*** Opening Data supplied ***
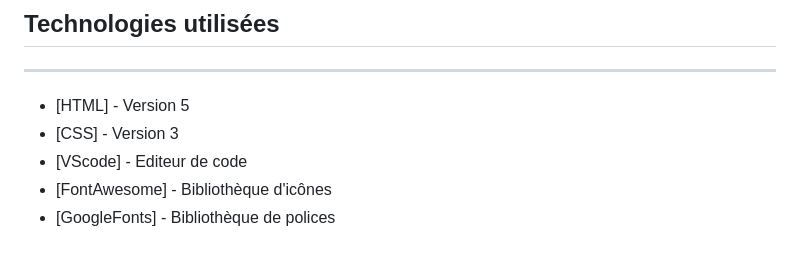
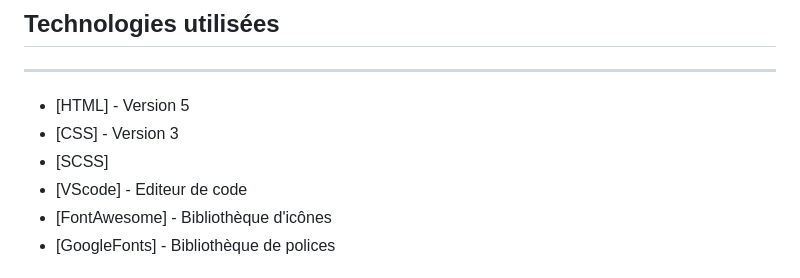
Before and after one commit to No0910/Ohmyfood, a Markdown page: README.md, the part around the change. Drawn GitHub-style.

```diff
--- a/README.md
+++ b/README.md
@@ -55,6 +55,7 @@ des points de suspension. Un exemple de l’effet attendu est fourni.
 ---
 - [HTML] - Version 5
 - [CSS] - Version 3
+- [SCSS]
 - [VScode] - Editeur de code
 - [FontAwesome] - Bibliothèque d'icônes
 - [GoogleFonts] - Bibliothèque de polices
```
*** Closing Data supplied ***
**Your task**
Reproduce all the data as it stands. The pictures are not part of the copy.

**Output for this exercise**
Before and after one commit to No0910/Ohmyfood, a Markdown page: README.md, the part around the change. Drawn GitHub-style.

```diff
--- a/README.md
+++ b/README.md
@@ -55,6 +55,7 @@ des points de suspension. Un exemple de l’effet attendu est fourni.
 ---
 - [HTML] - Version 5
 - [CSS] - Version 3
+- [SCSS]
 - [VScode] - Editeur de code
 - [FontAwesome] - Bibliothèque d'icônes
 - [GoogleFonts] - Bibliothèque de polices
```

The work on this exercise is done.